    Shirley Freitas
  • Published On Jul. 13, 2015 by TEJ
  • No, Grandpa, that’s not how you beam up. Let’s go over this one more time.

    Future tech - motorcycleI’m proud of my mother. At 93 years of age, she decided to tackle a computer for the very first time. Her bruises are healing. She even has an email account. It’s been a struggle, but after only a week of practice, she’s already figured out how to turn on her computer. Until 3 months ago, she had never heard of email or Google or Facebook. She’d never surfed the web, never watched a YouTube video of a cat riding a roomba.

    Today she sent me her very first email. She wrote, Dear Tim, I ma laerning ti sned emali but ti deos not thenw othew byrw kt wodh pcx; s93@m &m$k m1t8 btn%+. Love, mom”.  What a beautiful message.

    I appreciate that learning new technology comes more slowly to the elderly than, say, to an eight-year-old techno-dweeb raised with a cell phone surgically affixed to his thumbs. And it made me wonder: What sorts of new technology will be hard for me to comprehend when I’m my mother’s age?

    I can only imagine the conversation with my future eight-year-old grandson as he patiently tries to explain to me how to use the everyday tech tools of his generation…
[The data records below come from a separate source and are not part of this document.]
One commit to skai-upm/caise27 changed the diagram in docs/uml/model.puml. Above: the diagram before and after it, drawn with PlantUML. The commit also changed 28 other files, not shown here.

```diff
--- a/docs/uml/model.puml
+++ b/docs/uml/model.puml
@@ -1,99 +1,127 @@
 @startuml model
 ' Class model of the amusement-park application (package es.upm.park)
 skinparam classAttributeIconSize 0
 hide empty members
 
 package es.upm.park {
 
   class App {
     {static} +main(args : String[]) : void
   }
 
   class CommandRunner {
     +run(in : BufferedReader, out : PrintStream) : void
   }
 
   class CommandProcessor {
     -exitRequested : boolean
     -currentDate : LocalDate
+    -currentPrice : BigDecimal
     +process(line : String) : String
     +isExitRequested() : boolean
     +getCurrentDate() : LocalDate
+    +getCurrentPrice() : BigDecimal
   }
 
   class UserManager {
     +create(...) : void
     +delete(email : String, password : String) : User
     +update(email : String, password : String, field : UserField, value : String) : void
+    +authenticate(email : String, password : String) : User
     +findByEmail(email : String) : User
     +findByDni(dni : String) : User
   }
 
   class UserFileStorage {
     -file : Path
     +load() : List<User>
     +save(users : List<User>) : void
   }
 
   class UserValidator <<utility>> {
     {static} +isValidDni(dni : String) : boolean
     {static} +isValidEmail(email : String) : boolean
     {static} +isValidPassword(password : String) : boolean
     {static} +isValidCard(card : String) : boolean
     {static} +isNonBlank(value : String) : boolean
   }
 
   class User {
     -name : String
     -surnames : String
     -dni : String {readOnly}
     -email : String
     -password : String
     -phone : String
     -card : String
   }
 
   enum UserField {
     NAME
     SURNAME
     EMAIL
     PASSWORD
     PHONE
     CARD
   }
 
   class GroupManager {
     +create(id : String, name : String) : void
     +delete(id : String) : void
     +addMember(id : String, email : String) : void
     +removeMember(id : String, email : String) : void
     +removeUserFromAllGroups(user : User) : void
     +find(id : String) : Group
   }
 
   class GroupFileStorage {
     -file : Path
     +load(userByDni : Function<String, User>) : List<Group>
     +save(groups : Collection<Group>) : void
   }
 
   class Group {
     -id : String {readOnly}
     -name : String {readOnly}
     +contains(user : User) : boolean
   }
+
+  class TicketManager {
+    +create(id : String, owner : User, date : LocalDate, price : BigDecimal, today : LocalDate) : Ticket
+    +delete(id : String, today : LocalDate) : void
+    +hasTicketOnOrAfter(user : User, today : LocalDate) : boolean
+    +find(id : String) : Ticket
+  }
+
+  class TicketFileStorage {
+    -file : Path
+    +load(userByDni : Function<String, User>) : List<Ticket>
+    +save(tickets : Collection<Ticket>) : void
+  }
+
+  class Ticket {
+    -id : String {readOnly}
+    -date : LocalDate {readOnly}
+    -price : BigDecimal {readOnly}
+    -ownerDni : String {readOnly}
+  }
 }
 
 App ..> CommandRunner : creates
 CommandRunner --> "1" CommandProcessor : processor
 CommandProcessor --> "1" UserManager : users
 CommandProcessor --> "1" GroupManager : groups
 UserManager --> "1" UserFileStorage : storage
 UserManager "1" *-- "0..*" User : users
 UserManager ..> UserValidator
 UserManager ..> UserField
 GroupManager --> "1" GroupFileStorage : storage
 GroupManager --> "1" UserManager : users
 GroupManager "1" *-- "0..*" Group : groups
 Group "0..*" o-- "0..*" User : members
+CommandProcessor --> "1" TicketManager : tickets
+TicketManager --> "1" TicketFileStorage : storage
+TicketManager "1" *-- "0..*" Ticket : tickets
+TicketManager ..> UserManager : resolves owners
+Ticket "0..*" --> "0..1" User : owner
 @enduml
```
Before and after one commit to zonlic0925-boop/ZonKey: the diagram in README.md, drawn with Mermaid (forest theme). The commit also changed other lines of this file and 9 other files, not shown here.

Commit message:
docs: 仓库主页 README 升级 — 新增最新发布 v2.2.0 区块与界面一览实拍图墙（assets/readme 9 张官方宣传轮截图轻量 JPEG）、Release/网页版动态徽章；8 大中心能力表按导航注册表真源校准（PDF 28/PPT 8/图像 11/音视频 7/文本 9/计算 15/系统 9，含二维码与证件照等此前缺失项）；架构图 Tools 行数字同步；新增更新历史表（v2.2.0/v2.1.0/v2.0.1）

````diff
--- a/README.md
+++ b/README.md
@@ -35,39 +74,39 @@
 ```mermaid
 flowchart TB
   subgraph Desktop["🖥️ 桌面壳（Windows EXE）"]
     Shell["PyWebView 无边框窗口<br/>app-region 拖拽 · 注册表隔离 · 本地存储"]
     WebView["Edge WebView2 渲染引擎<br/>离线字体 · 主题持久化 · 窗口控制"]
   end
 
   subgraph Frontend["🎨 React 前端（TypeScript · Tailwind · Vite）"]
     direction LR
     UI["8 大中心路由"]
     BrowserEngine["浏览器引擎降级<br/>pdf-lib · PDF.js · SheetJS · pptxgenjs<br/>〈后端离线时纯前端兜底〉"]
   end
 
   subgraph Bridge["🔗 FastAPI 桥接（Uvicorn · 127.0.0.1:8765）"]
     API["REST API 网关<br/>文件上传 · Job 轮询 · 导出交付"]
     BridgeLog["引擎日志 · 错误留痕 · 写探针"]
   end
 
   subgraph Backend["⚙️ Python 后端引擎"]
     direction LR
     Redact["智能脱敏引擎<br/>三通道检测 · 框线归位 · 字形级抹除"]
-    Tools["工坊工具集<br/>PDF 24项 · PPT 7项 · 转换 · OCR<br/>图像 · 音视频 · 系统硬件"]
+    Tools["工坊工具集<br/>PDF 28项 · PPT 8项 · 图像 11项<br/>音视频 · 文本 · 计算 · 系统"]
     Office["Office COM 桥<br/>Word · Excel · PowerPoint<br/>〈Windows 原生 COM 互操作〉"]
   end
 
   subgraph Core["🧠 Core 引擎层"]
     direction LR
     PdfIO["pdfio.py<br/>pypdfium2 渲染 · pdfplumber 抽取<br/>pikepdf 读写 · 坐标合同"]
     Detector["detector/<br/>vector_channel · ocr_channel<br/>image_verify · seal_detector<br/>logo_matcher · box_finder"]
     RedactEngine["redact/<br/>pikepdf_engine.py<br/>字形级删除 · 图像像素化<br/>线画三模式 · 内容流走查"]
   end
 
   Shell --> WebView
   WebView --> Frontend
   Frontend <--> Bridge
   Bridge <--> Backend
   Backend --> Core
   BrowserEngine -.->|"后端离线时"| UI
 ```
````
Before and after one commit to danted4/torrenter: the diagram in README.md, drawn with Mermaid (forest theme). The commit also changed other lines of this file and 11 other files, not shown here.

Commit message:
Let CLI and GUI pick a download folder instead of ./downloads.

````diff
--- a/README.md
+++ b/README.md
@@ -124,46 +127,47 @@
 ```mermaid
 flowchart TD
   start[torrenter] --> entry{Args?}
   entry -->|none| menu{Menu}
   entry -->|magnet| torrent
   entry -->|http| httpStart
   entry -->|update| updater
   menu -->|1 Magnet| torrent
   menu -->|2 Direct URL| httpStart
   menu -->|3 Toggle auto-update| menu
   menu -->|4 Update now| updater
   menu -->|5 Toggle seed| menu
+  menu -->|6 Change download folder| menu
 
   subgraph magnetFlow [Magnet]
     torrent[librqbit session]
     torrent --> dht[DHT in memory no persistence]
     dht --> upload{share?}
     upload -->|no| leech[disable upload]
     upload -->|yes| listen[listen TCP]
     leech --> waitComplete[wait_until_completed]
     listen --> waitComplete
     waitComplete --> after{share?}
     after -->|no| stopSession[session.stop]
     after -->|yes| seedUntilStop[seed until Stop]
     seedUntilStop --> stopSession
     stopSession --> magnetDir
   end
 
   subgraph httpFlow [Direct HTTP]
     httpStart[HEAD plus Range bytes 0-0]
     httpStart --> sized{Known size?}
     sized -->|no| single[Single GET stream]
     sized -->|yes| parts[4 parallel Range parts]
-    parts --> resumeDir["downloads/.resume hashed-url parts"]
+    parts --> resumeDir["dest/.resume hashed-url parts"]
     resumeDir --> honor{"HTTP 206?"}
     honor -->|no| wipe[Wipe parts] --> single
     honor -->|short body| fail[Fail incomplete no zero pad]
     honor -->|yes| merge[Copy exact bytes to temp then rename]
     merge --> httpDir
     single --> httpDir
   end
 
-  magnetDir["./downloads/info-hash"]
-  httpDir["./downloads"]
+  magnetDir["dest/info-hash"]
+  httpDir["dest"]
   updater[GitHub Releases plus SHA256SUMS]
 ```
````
    Grandson: Hey, Grandpa. I see you’re still having problems figuring out how to use some pretty basic devices. Didn’t you have jetpacks and 3-D printable holograms when you were growing up?

    Me: Surprisingly, no, Nathan. Things were less complicated in the 1960s when I was your age. Back then, we had not yet invented iPads or cell phones. Heck, as I recall, we were all pretty stoked about the recent invention of the Etch A Sketch. Hard to imagine, but people used to read these contraptions called books. So, yes, I could use a little help with these modern day gadgets.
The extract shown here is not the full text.